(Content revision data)
· · · ·

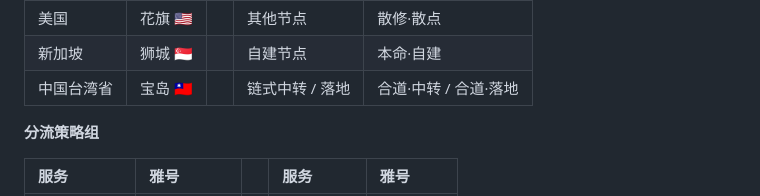
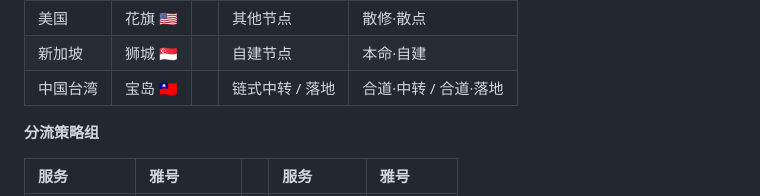
Before and after one commit to JokerXiaoMo/guofeng-mihomo, a Markdown page: README.md, the part around one of its changes. Drawn GitHub-style.

Commit message:
Update Taiwan reference in README.md

```diff
--- a/README.md
+++ b/README.md
@@ -60,7 +60,7 @@
 | 日本 | 东瀛 🇯🇵 | | 高倍率节点 | 重岳·高倍 |
 | 美国 | 花旗 🇺🇸 | | 其他节点 | 散修·散点 |
 | 新加坡 | 狮城 🇸🇬 | | 自建节点 | 本命·自建 |
-| 中国台湾省 | 宝岛 🇹🇼 | | 链式中转 / 落地 | 合道·中转 / 合道·落地 |
+| 中国台湾 | 宝岛 🇹🇼 | | 链式中转 / 落地 | 合道·中转 / 合道·落地 |
 
 **分流策略组**
 
```
Also changed, not shown: other parts of README.md (+1 -1 lines).
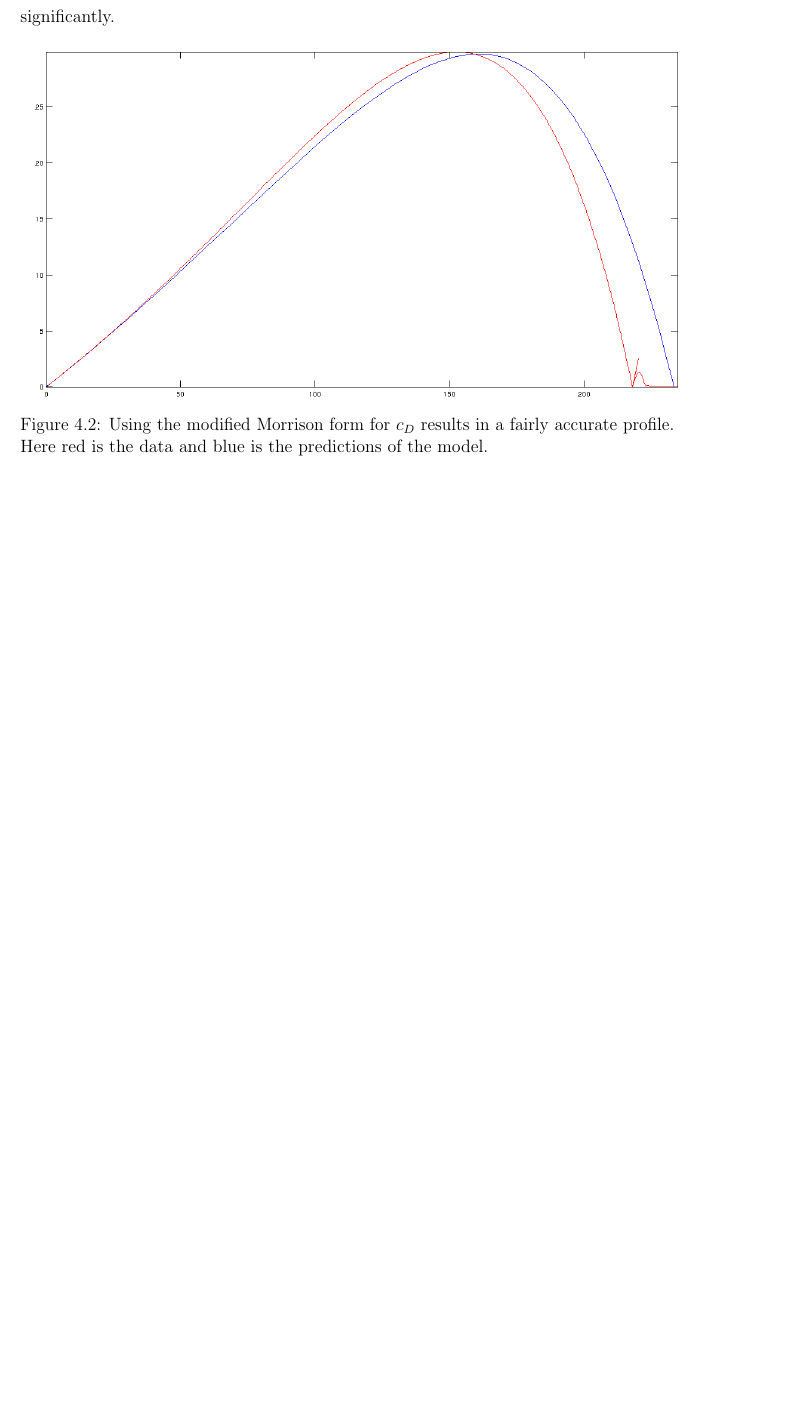
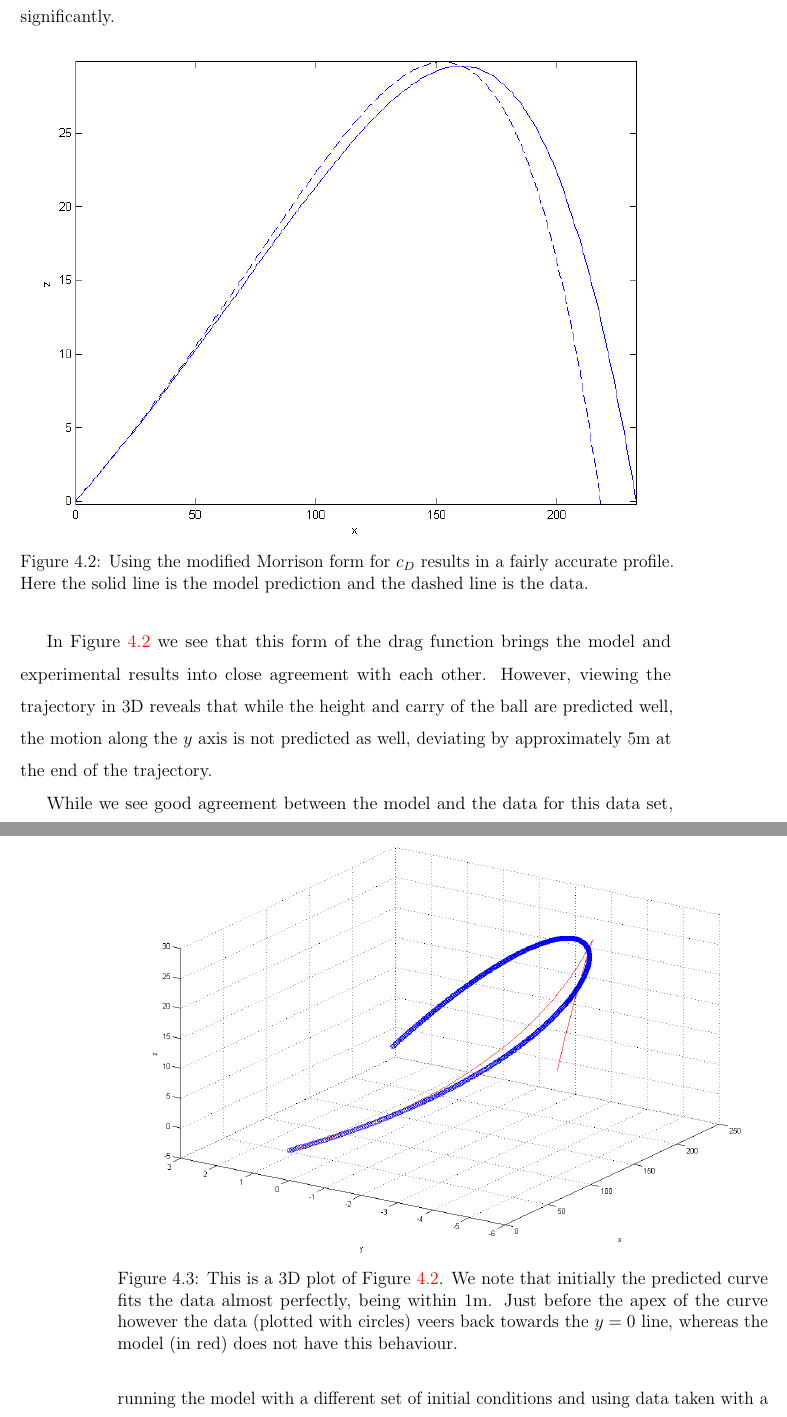
Before and after one commit to jamesfielder/msc-thesis, a LaTeX thesis (official/thesis.tex, which reads tex-src/cd-and-cl.tex): part of page 42 of 49 before the commit and two parts of pages 42 and 43 of 50 after it, the two joined at a grey line, cut so that both start at the same text, the shorter picture padded with empty space. Compiled offline with pdfLaTeX.

Commit message:
3d plots for chap 4

```diff
--- a/tex-src/cd-and-cl.tex
+++ b/tex-src/cd-and-cl.tex
@@ -66,15 +66,26 @@ the experimental trajectories and improving the carry of the ball significantly.
 
 \begin{figure}[h]
 \centering
-\includegraphics[scale=0.5]{../images/trajectory-older.png}
-\caption[Model with $c_{D}$ dependent on $Re$.]{Using the modified Morrison form for $c_{D}$ results
-in a fairly accurate profile. Here red is the data and blue is the predictions of the model.}
+\includegraphics[scale=0.8]{../images/m-mod-data1.png}
+\caption[Model with using the modified Morrison form for $c_D$.]{Using the modified Morrison form for $c_{D}$ results
+in a fairly accurate profile. Here the solid line is the model prediction
+and the dashed line is the data.}
+\label{m-mod-data1}
 \end{figure}
+
+In Figure \ref{m-mod-data1} we see that this form of the drag function brings the model and experimental
+results into close agreement with each other. However, viewing the trajectory in 3D reveals that while
+the height and carry of the ball are predicted well, the motion along the $y$ axis is not predicted
+as well, deviating by approximately $5$m at the end of the trajectory.
 
 \begin{figure}[h]
 \centering
-\includegraphics[scale=0.45]{../images/trajectory.png}
-\caption[Second data set with Morrison drag.]{The Morrison drag form does not always produce accurate
-results, however we do see good agreement at the start. Here red is the data and blue is the
-predictions of the model.}
+\includegraphics[scale=0.5]{../images/m-mod-data1-3d.png}
+\caption[Model with using the modified Morrison form for $c_D$ in 3D.]{This is a 3D plot of Figure \ref{m-mod-data1}.
+We note that initially the predicted curve fits the data almost perfectly, being within 1m. Just before
+the apex of the curve however the data (plotted with circles) veers back towards the $y=0$ line, whereas
+the model (in red) does not have this behaviour.}
 \end{figure}
+
+While we see good agreement between the model and the data for this data set, running the model with
+a different set of initial conditions and using data taken with a different ball does not yeild such
```
Also changed, not shown: images/m-mod-data1-3d.png (added), images/m-mod-data1.png (added), official/thesis.pdf, tex-src/cd-and-cl.tex (7 more changed lines).
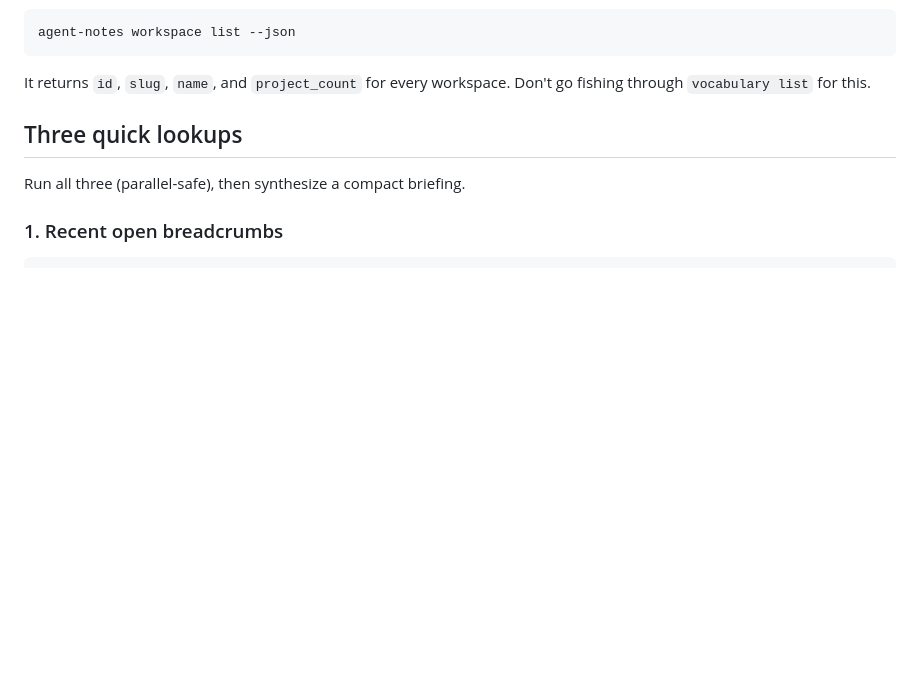
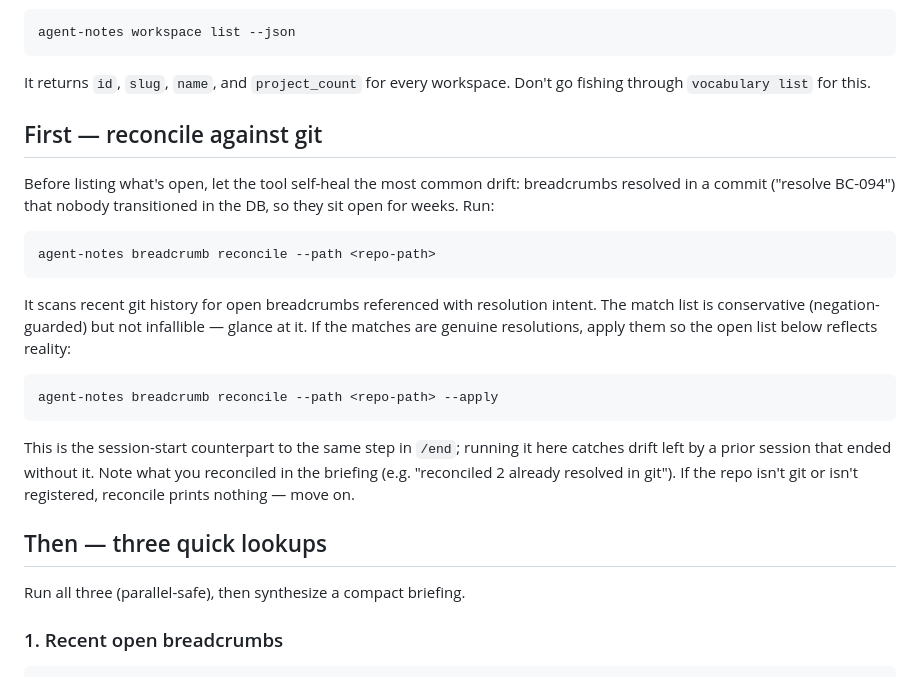
Before and after one commit to hraedon/agent-notes, a Markdown page: skills/start/SKILL.md, the part around the change. Rendered like a GitHub page; blank space fills up the shorter version.

````diff
--- a/skills/start/SKILL.md
+++ b/skills/start/SKILL.md
@@ -25,7 +25,31 @@ agent-notes workspace list --json
 It returns `id`, `slug`, `name`, and `project_count` for every
 workspace. Don't go fishing through `vocabulary list` for this.
 
-## Three quick lookups
+## First — reconcile against git
+
+Before listing what's open, let the tool self-heal the most common drift:
+breadcrumbs resolved in a commit ("resolve BC-094") that nobody transitioned in
+the DB, so they sit open for weeks. Run:
+
+```
+agent-notes breadcrumb reconcile --path <repo-path>
+```
+
+It scans recent git history for open breadcrumbs referenced with resolution
+intent. The match list is conservative (negation-guarded) but not infallible —
+glance at it. If the matches are genuine resolutions, apply them so the open
+list below reflects reality:
+
+```
+agent-notes breadcrumb reconcile --path <repo-path> --apply
+```
+
+This is the session-start counterpart to the same step in `/end`; running it
+here catches drift left by a prior session that ended without it. Note what you
+reconciled in the briefing (e.g. "reconciled 2 already resolved in git"). If the
+repo isn't git or isn't registered, reconcile prints nothing — move on.
+
+## Then — three quick lookups
 
 Run all three (parallel-safe), then synthesize a compact briefing.
 
````
Also changed, not shown: skills/end/SKILL.md (+26 -3 lines).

· · · ·

### ASSIGNMENT
In the records above, find each line holding "quick" and copy it.

### RESULT OF THE EXERCISE
-## Three quick lookups
+## Then — three quick lookups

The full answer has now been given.